When the gym floor was occupied for homecoming and the weather was too bad, we ran laps inside the hallways of the gymnasium. When we could no longer run because our muscle fibers were torn to shreds, we did fingertip push-ups, diamond push-ups, six inches, and we sat on the wall.
Soon, we began to make up modern-day negro spirituals just to make it through the grueling practices. Still, we trusted the process.
Thankfully, after a season that boasted nine wins, Coach Taylor retained a few of us, when she let several others go. I was a 5’9″ walk-on point guard, there on an academic scholarship. Graciously, she granted me athletic monies also because after all, shouldn’t the starting point guard be a scholarship player? Again, that’s what she does.
Conversely, by the end of my junior year, Vanessa Taylor was too through with Joan Vanessa Sharpe. During my post season conference, she let me have it!
“Miss Sharpe, I was not pleased at all with your play this year. When you didn’t get your way, you pouted. You saw more time on the bench this year and you didn’t respond in a positive manner. You played absolutely NO defense the entire season..I mean ANYBODY could get by you, and you’re about twenty pounds over your playing weight. Therefore, I’m pulling your grant-in aid for the fall semester. It’s up to you to gain it back for the spring.”
I made it back to my room, and I cried. I sucked it up though, because she was right. On my way off campus, heading home for the summer, I stopped by her office to make a declaration.
“Coach, have a good summer,” I said, standing in the doorway as she sat behind her desk watching recruiting film.
“You too, Joan,” she replied, only glancing away from the screen for a split second.
“Oh and Coach?”
“I’m going to be your best defensive player, next year,” I uttered, practically betting the farm on it!
She looked my way then! “Okay,” she said flatly with a yeah right look on her face.
I went home, and I went to work. In August, I came back slim, trim, and determined to earn my spot and my money back. I went from coming in third to last in the 100’s, to finishing first. I went from a nine minute mile to seven and some change.
Admittedly, I didn’t subscribe to Coach’s tough love. My senior year, after running ten suicides for every minute late to the track one day – timed and totalling THIRTY, I contemplated quitting basketball for good. I couldn’t handle another season like the one prior (this is where I’ve introduced conflict).

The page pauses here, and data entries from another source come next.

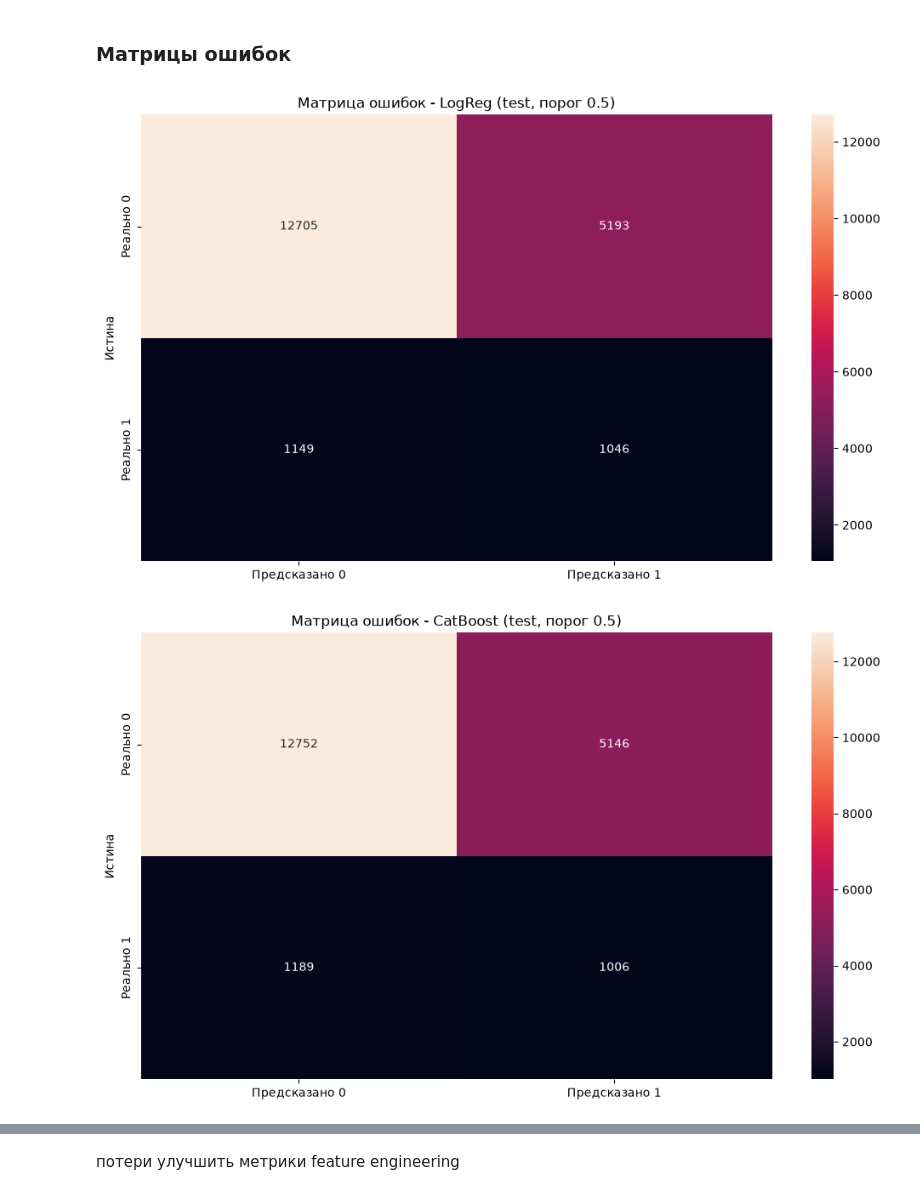
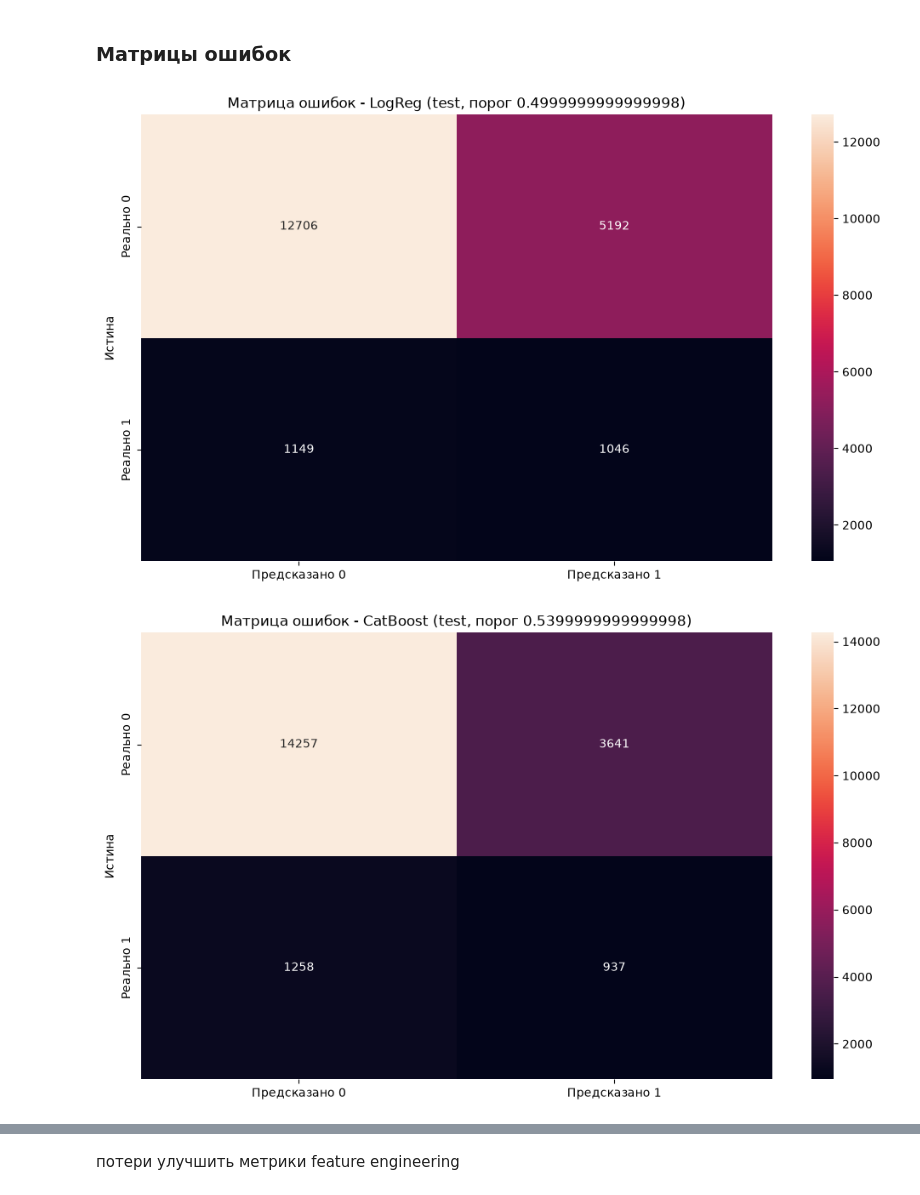
Before and after one commit to AlexanderSh11/diabetes-research, a Jupyter notebook: notebooks/model_training.ipynb, the cells around one changed output, grey strips where cells are left out. Drawn from its saved outputs; the diff is of its cells as text; code cells hidden in the pictures.

```diff
--- a/notebooks/model_training.ipynb
+++ b/notebooks/model_training.ipynb
@@ -214,4 +214,5 @@ def threshold_analysis(model, X_val, y_val):
 
     probs_val = model.predict_proba(X_val)[:, 1]
     show_metrics(model="Final LogReg после подбора порога", threshold=best_threshold, true_val=y_val, probs_val=probs_val)
+    return best_threshold
 # %%
@@ -502,6 +540,9 @@ final_cb_2 = CatBoostClassifier(
     iterations=ITERATIONS,
     learning_rate=best["learning_rate"],
     depth=best["depth"],
+    rsm=best["rsm"],
+    subsample=best["subsample"],
+    min_data_in_leaf=best["min_data_in_leaf"],
     l2_leaf_reg=best["l2_leaf_reg"],
     auto_class_weights=AUTO_CLASS_WEIGHTS,
     eval_metric=EVAL_METRIC,
@@ -517,0 +559,2 @@ ROC-AUC CatBoost на валидационной выборке после по
+# %%
+best_threshold_cb_2 = threshold_analysis(model=final_cb_2, X_val=X_val_catboost, y_val=y_val)
@@ -517,0 +571,3 @@ ROC-AUC CatBoost на валидационной выборке после по
+# %%
+cb_2_probs_test = final_cb_2.predict_proba(X_test_catboost)[:, 1]
+show_metrics(model=final_cb_2, threshold=best_threshold_cb_2, true_val=y_test, probs_val=cb_2_probs_test)
@@ -593,17 +665,17 @@ Accuracy: 0.6847
 # %% [markdown]
 ### Матрицы ошибок
 # %%
-threshold = 0.5
+threshold = best_threshold_lr
 
 show_confusion_matrix(model="LogReg", threshold=threshold, true_val=y_test, probs_val=lr_probs_test, df="test")
 # %% [output]
-[figure, old version]
+[figure, new version]
 # %%
-threshold = 0.50
+threshold = best_threshold_cb_2
 
-show_confusion_matrix(model="CatBoost", threshold=threshold, true_val=y_test, probs_val=cb_probs_test, df="test")
+show_confusion_matrix(model="CatBoost", threshold=threshold, true_val=y_test, probs_val=cb_2_probs_test, df="test")
 # %% [output]
-[figure, old version]
+[figure, new version]
 # %% [markdown]
 #### Вывод
 
```
Also changed, not shown: parts of 21 cells of this notebook, 3 other files.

However, something supernatural kicked in that resonated in my head again during my recent visit with Coach Taylor. It was the moment she said to me that her players had to “trust the process.” It was almost as if 17 years ago, a voice had spoken to me, “Trust the process. Stop resisting change. Trust the process.”
In 1996-1997, I did. I listened, and I trusted Vanessa Taylor with my life. We went on the win more games than The Lady Vikings had won in five years, and I went on to lead the
team..no, the CIAA in steals that year, and Coach Taylor then went on to lead the Lady Vikings to two Eastern Division titles a few years later. She became the winningest coach in Johnson C. Smith’s women’s basketball history while snagging a CIAA championship along the way in 2009. Now she is at the helm at NCCU, doing work (conflict-resolution)!
With so much adoration and appreciation I must say, no apology necessary, Coach! We are all strong, successful women, largely because of you. At least, I am. As for the Lady Eagles, consider yourselves fortunate to be on the Vanessa Taylor “bus.” Now, be sure that you’re all facing forward, because it does make drop-offs for passengers who get unruly, but I promise you that while being a part of the turnaround happening at North Carolina Central University, you’re in for the ride of your lives! Through it all, embrace change, and “trust the process.”
For more posts from Social Juggernaut, subscribe to my blog, and follow me on twitter!